Take from the listing each line that has the string "html".

====== Data to use ======

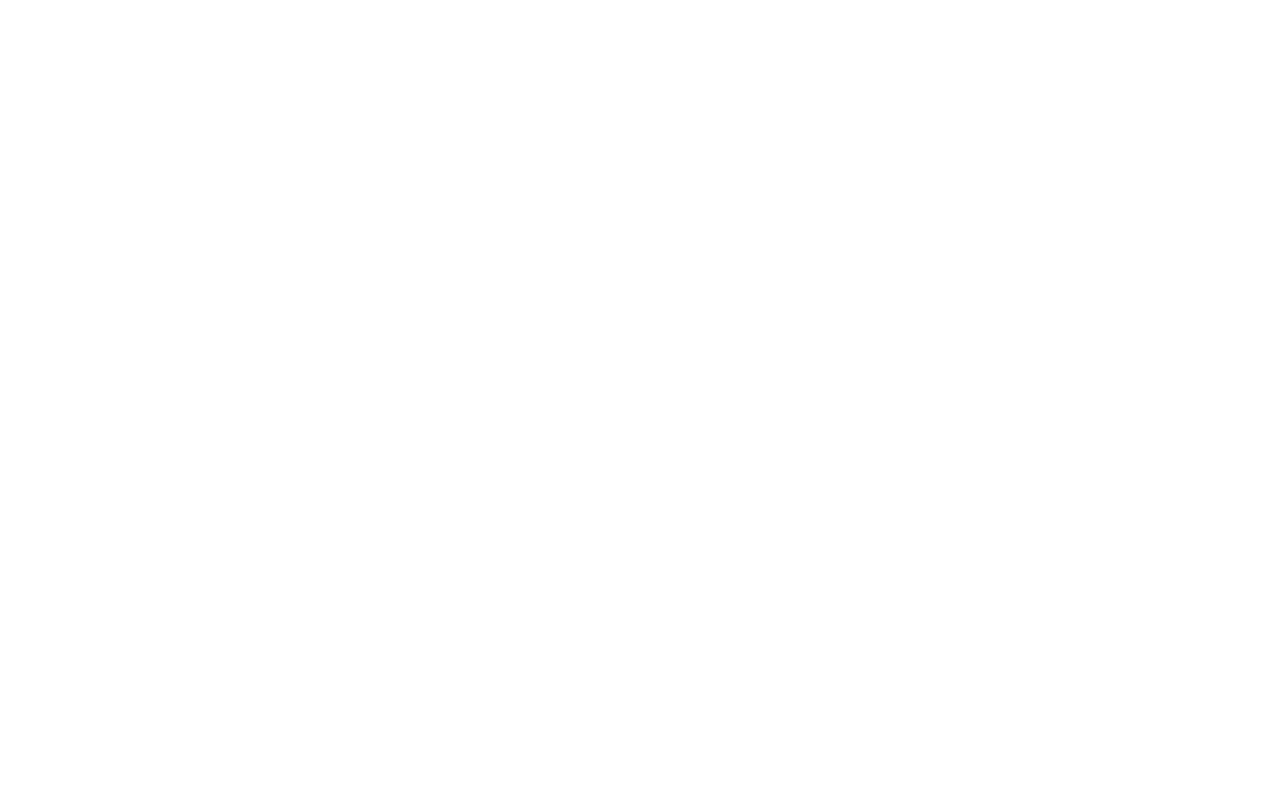
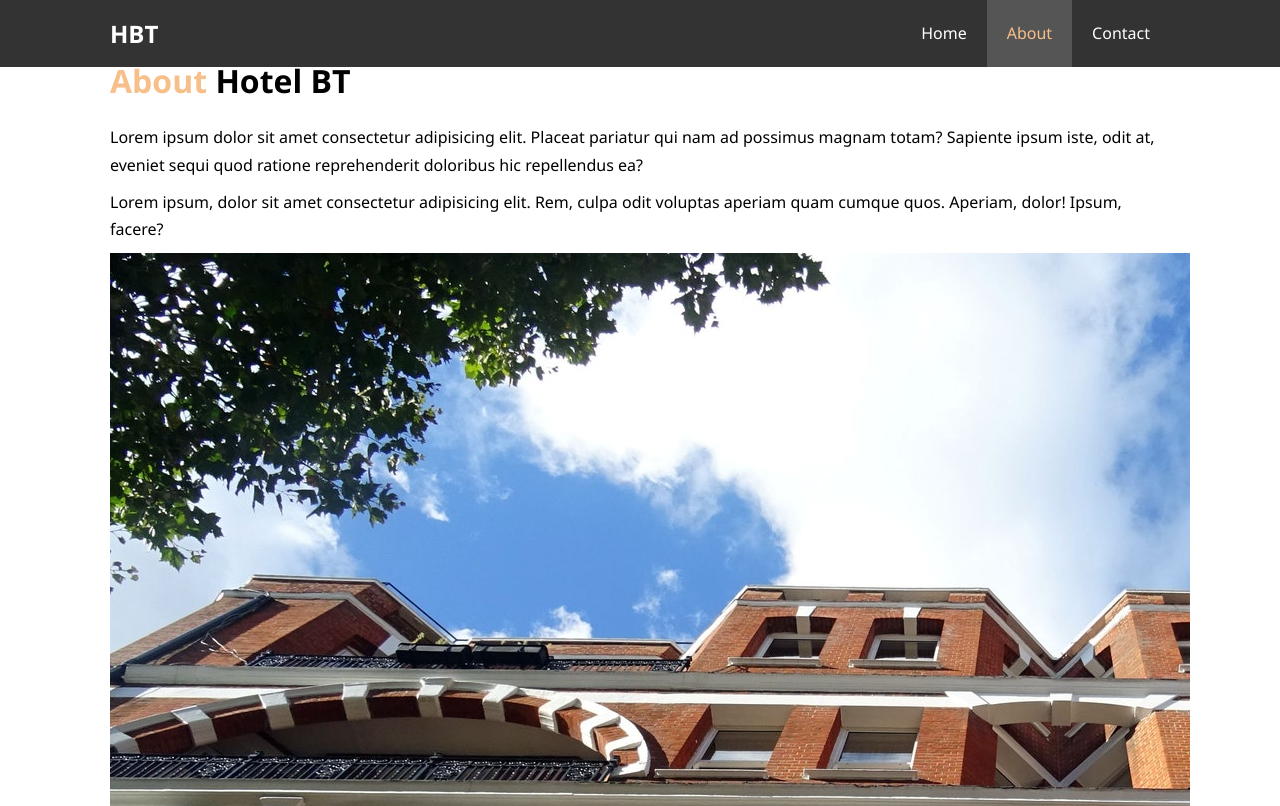
Before and after one commit to radim567/hotel_website, a plain HTML site: page about.html in a window 1280 px wide. Shown: the top 806 px of the page. Drawn offline with Linux system fonts and the light colour scheme.

Commit message:
Let's continue

```diff
--- a/about.html
+++ b/about.html
@@ -0,0 +1,53 @@
+<!DOCTYPE html>
+<html lang="en">
+
+<head>
+    <meta charset="UTF-8">
+    <meta name="viewport" content="width=device-width, initial-scale=1.0">
+    <meta name="description" content="Welcome to the most extraordinary hotel in Boston Massachusetts">
+    <meta name="hotel, boston hote, new england">
+    <link rel="stylesheet" href="css/style.css">
+    <title>Hotel BT | About</title>
+</head>
+
+<body>
+    <header>
+        <nav id="navbar">
+            <div class="container">
+                <h1 class="logo"><a href="index.html">HBT</a></h1>
+                <ul>
+                    <li><a href="index.html">Home</a></li>
+                    <li><a href="about.html" class="current">About</a></li>
+                    <li><a href="contact.html">Contact</a></li>
+                </ul>
+            </div>
+        </nav>
+
+    </header>
+
+    <section id="about-info bg-light"></section>
+    <div class="container">
+        <div class="info-left">
+            <h1><span class="text-primary">About</span> Hotel BT</h1>
+            <p>Lorem ipsum dolor sit amet consectetur adipisicing elit. Placeat pariatur qui nam ad possimus magnam
+                totam? Sapiente ipsum iste, odit at, eveniet sequi quod ratione reprehenderit doloribus hic repellendus
+                ea?</p>
+            <p>Lorem ipsum, dolor sit amet consectetur adipisicing elit. Rem, culpa odit voluptas aperiam quam cumque
+                quos. Aperiam, dolor! Ipsum, facere?</p>
+        </div>
+        <div class="info-right">
+            <img src="./img/photo-2.jpg" alt="Hotel">
+        </div>
+    </div>
+
+
+
+    <div class="clr"></div>
+    <footer id="main-footer">
+        <p>Hotel BT &copy2019</p>
+
+    </footer>
+
+</body>
+
+</html>
--- a/css/style.css
+++ b/css/style.css
@@ -66,7 +66,7 @@ p {
 }
 
 .bg-light {
-  background: #f4f4f4;
+  background: #ededed;
   color: #333;
 }
 
@@ -179,6 +179,11 @@ p {
   margin-bottom: 10px;
 }
 
+/* About Info */
+#about-info .info-right{
+
+}
+
 /* Footer */
 #main-footer {
   text-align: center;
```
Also changed, not shown: index.html (+2 -0 lines), 1 other file.
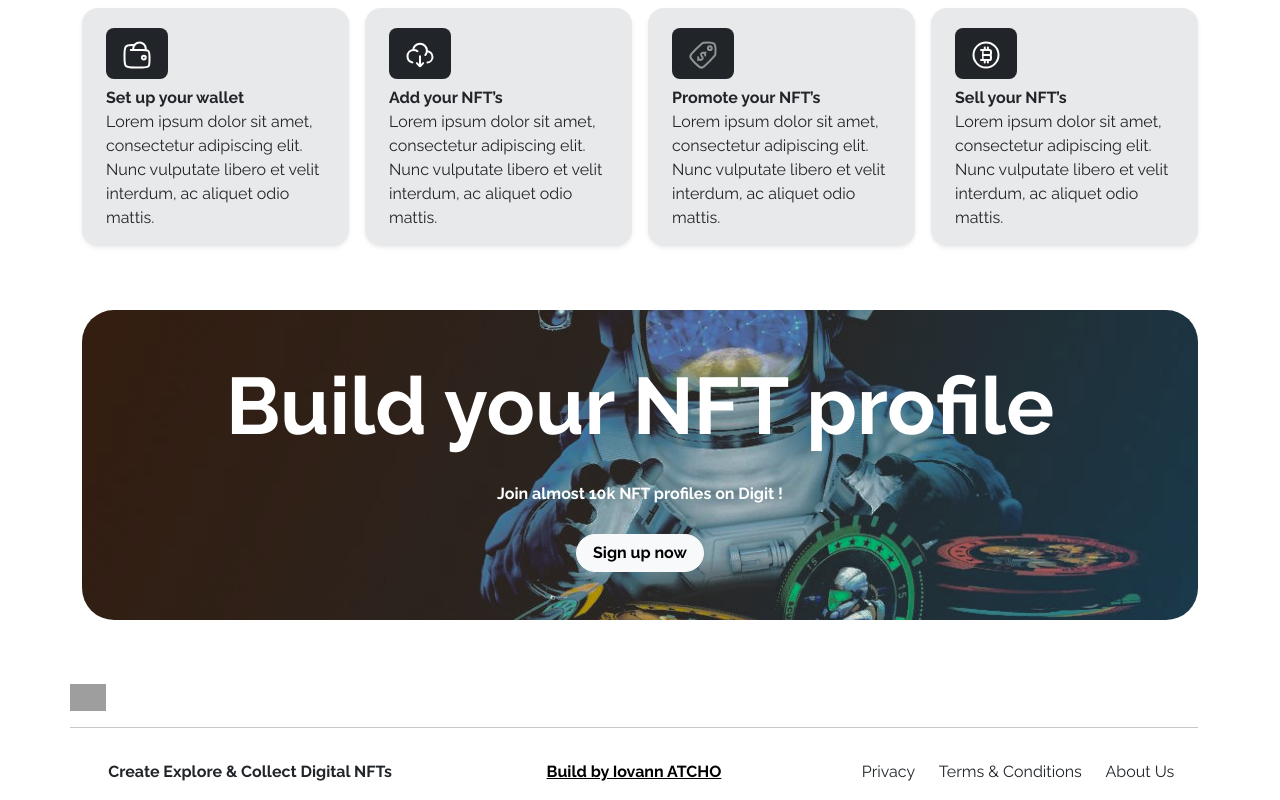
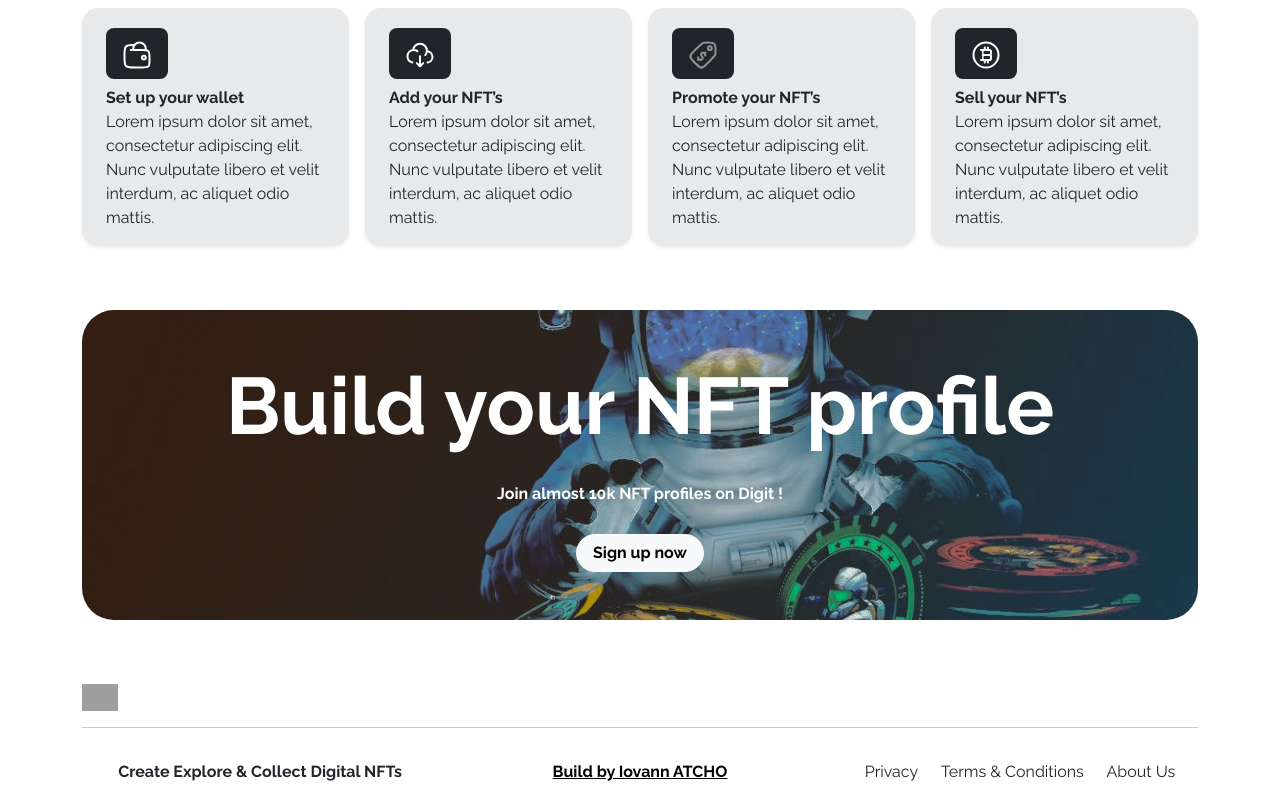
Before and after one commit to Iovann/figma-to-code-ed2-week1, a React (Vite) app: page / in a window 1280 px wide. Shown: the part 1317-2117 px from the top of the page. Built offline with nearby package versions, Linux system fonts and the light colour scheme; grey boxes are pictures that could not be loaded.

Commit message:
correction

```diff
--- a/src/components/Footer.jsx
+++ b/src/components/Footer.jsx
@@ -2,7 +2,7 @@ import React from 'react'
 
 const Footer = () => {
     return (
-        <div className='container pt-5 pb-3 ps-0'>
+        <div className='container pt-5 pb-3'>
             <p><img src="/assets/icons/logo.svg" className='img-fluid' alt="Logo" width={36} height={35.39}/></p>
             <hr />
             <div className="row justify-content-between">
```
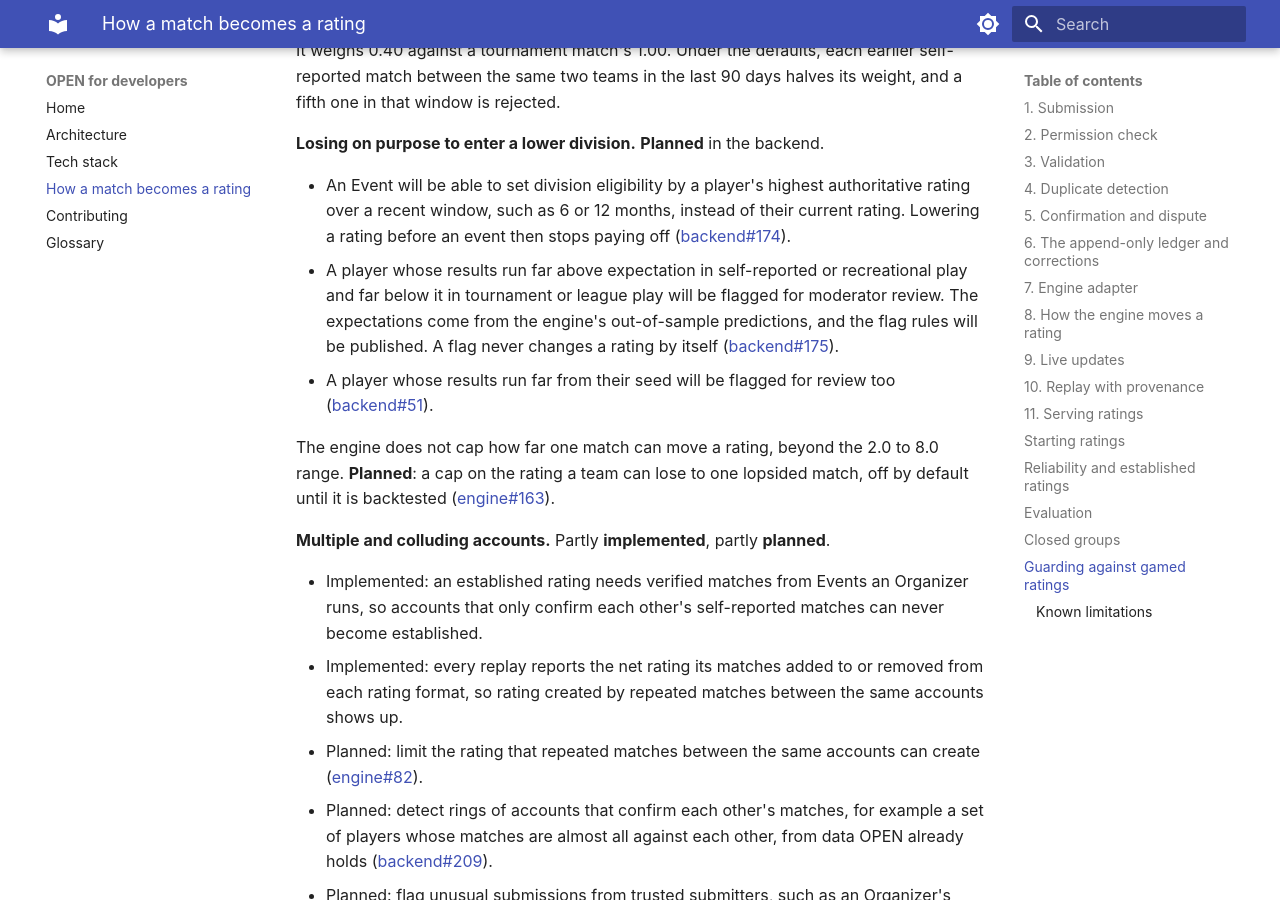
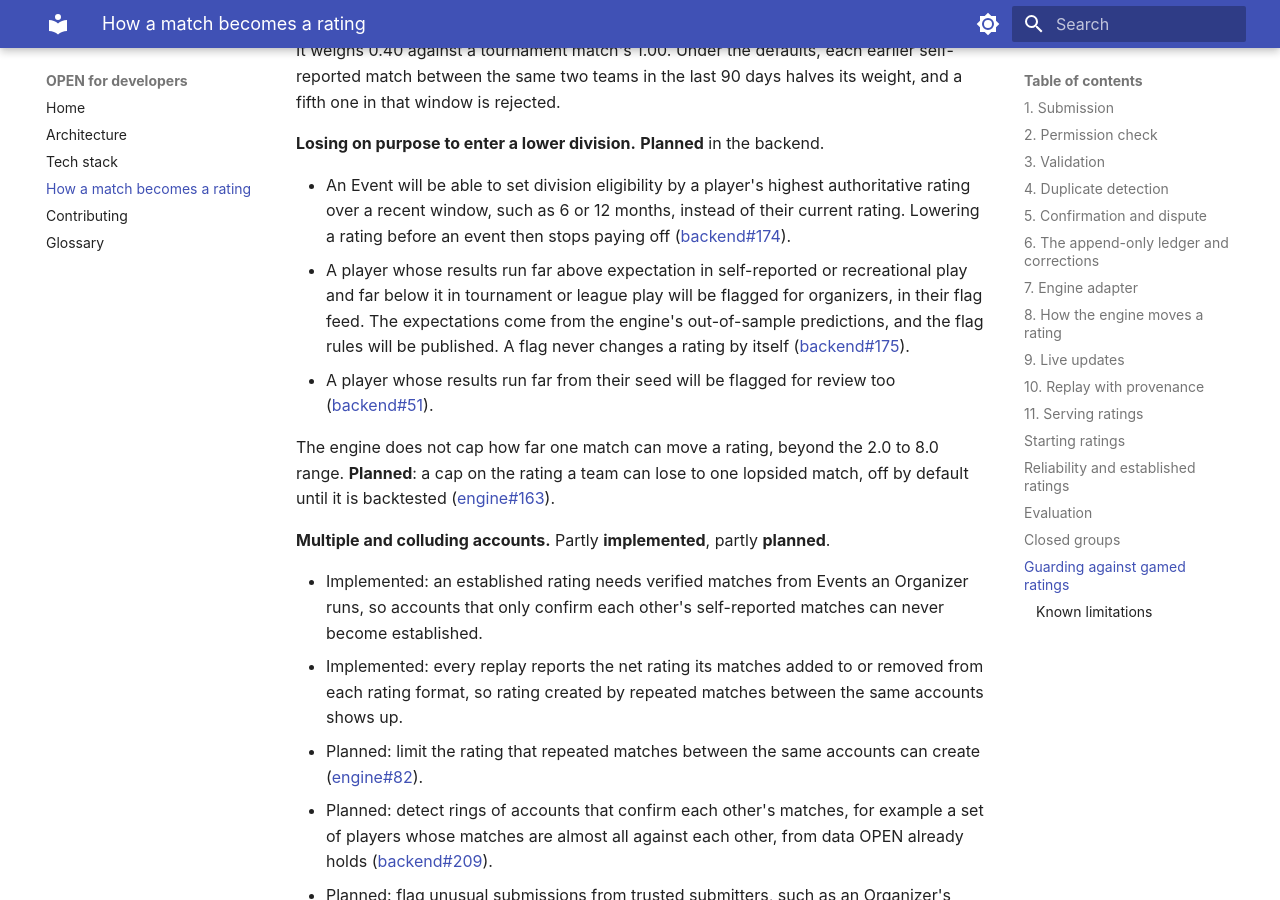
Before and after one commit to openpickleball/developers, an MkDocs documentation site: the page built from docs/match-to-rating.md, in a window 1280 px wide and 900 px high, scrolled down 6536 px. Built offline with MkDocs 1.6.1 and Material for MkDocs 9.7.7, drawn with Linux system fonts in a browser that asks for light colours.

Commit message:
Send the backend#175 flag to organizers on the page
The page said a player with a large gap between match types would be
flagged for moderator review. backend#175 on main now shows that flag
to organizers in their flag feed, and the old text contradicted the
page's own sentence about who sees anomaly flags. Also tidy the plan:
list the plan in its changed files and mark the superseded departure.

Co-Authored-By: Claude Opus 5.5 <noreply@anthropic.com>
Signed-off-by: Brad Stricherz <brad.stricherz@gmail.com>

```diff
--- a/docs/match-to-rating.md
+++ b/docs/match-to-rating.md
@@ -147,7 +147,7 @@ Each guard below is marked like the steps above. None of them costs a player any
 **Losing on purpose to enter a lower division.** **Planned** in the backend.
 
 - An Event will be able to set division eligibility by a player's highest authoritative rating over a recent window, such as 6 or 12 months, instead of their current rating. Lowering a rating before an event then stops paying off ([backend#174](https://github.com/openpickleball/backend/issues/174)).
-- A player whose results run far above expectation in self-reported or recreational play and far below it in tournament or league play will be flagged for moderator review. The expectations come from the engine's out-of-sample predictions, and the flag rules will be published. A flag never changes a rating by itself ([backend#175](https://github.com/openpickleball/backend/issues/175)).
+- A player whose results run far above expectation in self-reported or recreational play and far below it in tournament or league play will be flagged for organizers, in their flag feed. The expectations come from the engine's out-of-sample predictions, and the flag rules will be published. A flag never changes a rating by itself ([backend#175](https://github.com/openpickleball/backend/issues/175)).
 - A player whose results run far from their seed will be flagged for review too ([backend#51](https://github.com/openpickleball/backend/issues/51)).
 
 The engine does not cap how far one match can move a rating, beyond the 2.0 to 8.0 range. **Planned**: a cap on the rating a team can lose to one lopsided match, off by default until it is backtested ([engine#163](https://github.com/openpickleball/engine/issues/163)).
```
Also changed, not shown: plans/2026-11-25-issue-15-update-match-to-rating-for-engine-1-0-0.md (+3 -2 lines).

======

§ **Response for this exercise**
Before and after one commit to radim567/hotel_website, a plain HTML site: page about.html in a window 1280 px wide. Shown: the top 806 px of the page. Drawn offline with Linux system fonts and the light colour scheme.
--- a/about.html
+++ b/about.html
+<!DOCTYPE html>
+<html lang="en">
+                <h1 class="logo"><a href="index.html">HBT</a></h1>
+                    <li><a href="index.html">Home</a></li>
+                    <li><a href="about.html" class="current">About</a></li>
+                    <li><a href="contact.html">Contact</a></li>
+</html>
Also changed, not shown: index.html (+2 -0 lines), 1 other file.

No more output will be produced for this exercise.